By Dan Gilgoff, God & Country
I'm surprised this story didn't get more attention last week. Ted Haggard, the Colorado megachurch pastor and National Association of Evangelicals president who left both positions after a former male prostitute said he'd engaged in drug-fueled trysts with him, is the subject of a new documentary about his postscandal experiences and has signed on to promote the film.
"The Trials of Ted Haggard," directed by Alexandra Pelosi, daughter of U.S. House Speaker Nancy Pelosi, is set to air next month on HBO. Haggard has agreed to take part in publicity for the project, HBO said.
"We look forward to presenting the film, Ted Haggard and his family at a press tour in Los Angeles next month," a spokeswoman for the cable network said Wednesday.
This isn't the first time Pelosi and Haggard have worked together on a project. He appeared in her 2007 HBO documentary Friends of God: A Road Trip with Alexandra Pelosi, shot before the allegations against Haggard surfaced and released shortly after.
I happened to be in Colorado Springs, Colo., reporting on both Focus and the Family—James Dobson's huge parachurch ministry that is headquartered there—and on Haggard and his New Life Church when Pelosi was filming Friends of God in fall 2005. Pelosi's presence was just one sign of Haggard's growing celebrity. It was impossible for me to book an in-person interview with Haggard because, in addition to spending time with Pelosi, he was spending time in Denver for a photo shoot for the cover of Christianity Today. Someone at New Life told me that the church was waiting to hear from NBC about the schedule for airing an hourlong special about the church and Haggard that Tom Brokaw had traveled to Colorado Springs to tape.
Haggard was a hot commodity. And his church—and much of the wider evangelical world—was proud. Haggard was an attractive and articulate spokesman whose tone was more Rick Warren then James Dobson.

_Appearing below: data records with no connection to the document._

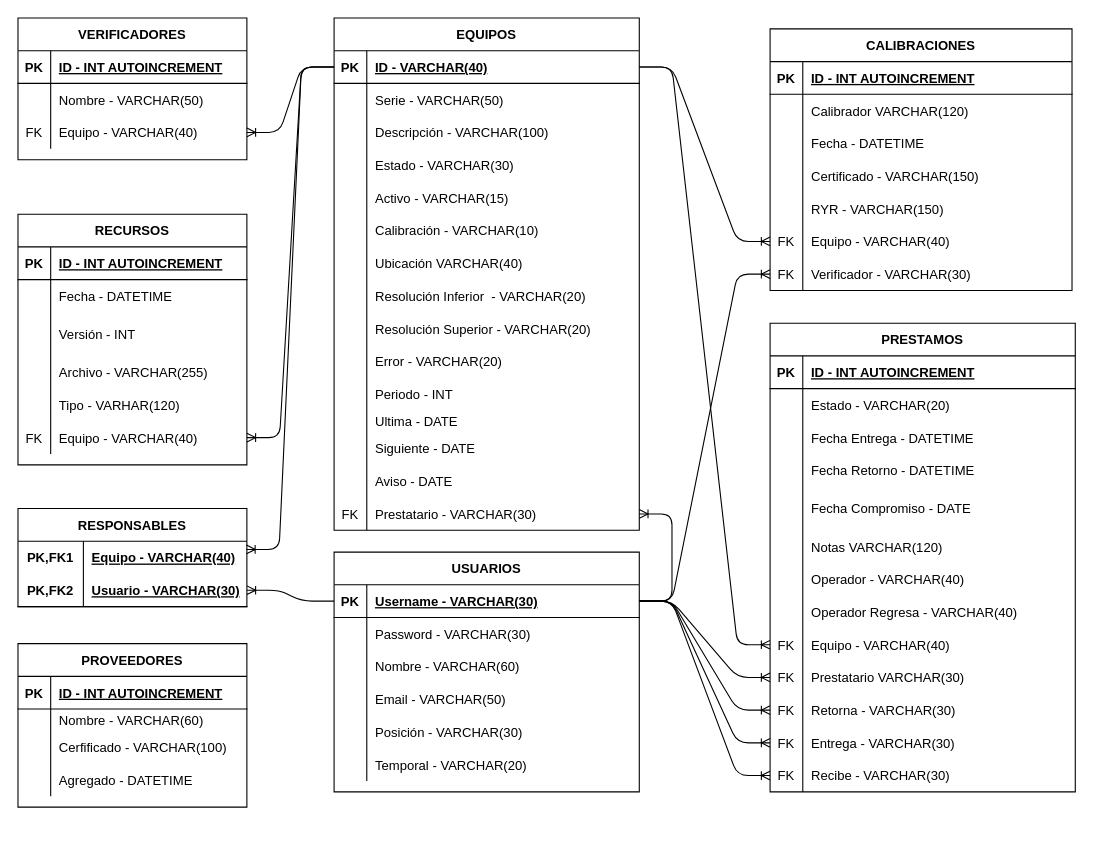
Earlier version of the draw.io diagram api/db/model/Diagrama de Tablas.drawio (FFahrenheit/Calibraciones-API). Source tidied: cells renumbered, new cells numbered last; positions are measured from the earlier drawing's top-left corner, leaving out a move shared by most shapes. Both pictures are drawn from the tidied source at 109%, with x=0, y=0 at pixel (17, 17).
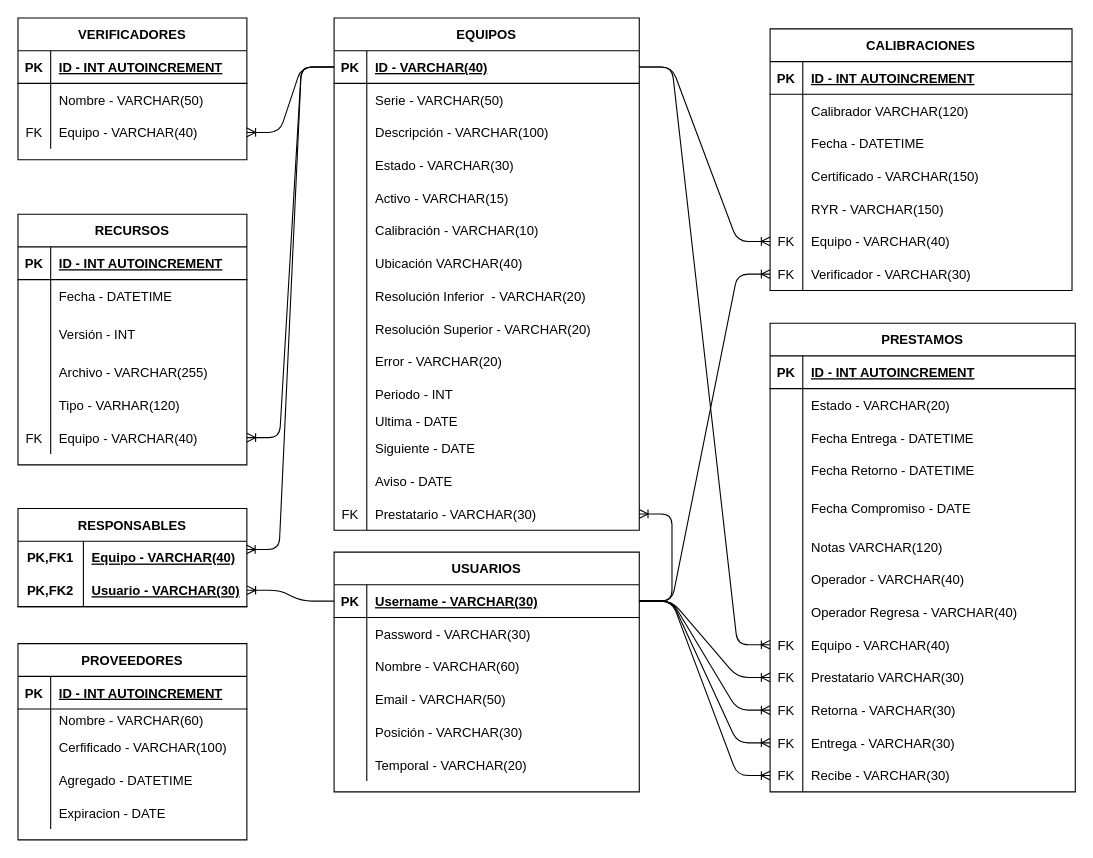
The same diagram, later.

Commit message (it also covers changes not shown here):
Ajustado para fecha de expiracion en proveedores

Change to the diagram source:
```diff
@@
     <mxCell id="177" value="PROVEEDORES" style="shape=table;startSize=30;childLayout=tableLayout;rowLines=0;fontStyle=1;align=center;" parent="1" vertex="1">
-      <mxGeometry y="574" width="210" height="150" as="geometry" />
+      <mxGeometry y="574" width="210" height="180" as="geometry" />
     </mxCell>
@@
+    <mxCell id="190" style="shape=partialRectangle;fillColor=none;top=0;left=0;bottom=0;right=0;" parent="177" vertex="1">
+      <mxGeometry y="140" width="210" height="30" as="geometry" />
+    </mxCell>
+    <mxCell id="191" style="shape=partialRectangle;fillColor=none;top=0;left=0;bottom=0;right=0;overflow=hidden;" parent="190" vertex="1">
+      <mxGeometry width="30" height="30" as="geometry" />
+    </mxCell>
+    <mxCell id="192" value="Expiracion - DATE" style="shape=partialRectangle;fillColor=none;top=0;left=0;bottom=0;right=0;align=left;spacingLeft=6;overflow=hidden;" parent="190" vertex="1">
+      <mxGeometry x="30" width="180" height="30" as="geometry" />
+    </mxCell>
```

That's one reason I'm so eager to see how New Life and the broader evangelical community will greet The Trials of Ted Haggard. Will it be seen mostly as shameful self-promoting on Haggard's part, especially given that the liberal Pelosi's Friends of God was considered by many evangelicals to be a condescending portrait of born-again Christians meant to entertain elite liberal audiences? Or will Haggard be seen to have redeemed himself through his exile and participation in "spiritual restoration"?
Hat tip to Get Religion.
- Read more by Dan Gilgoff.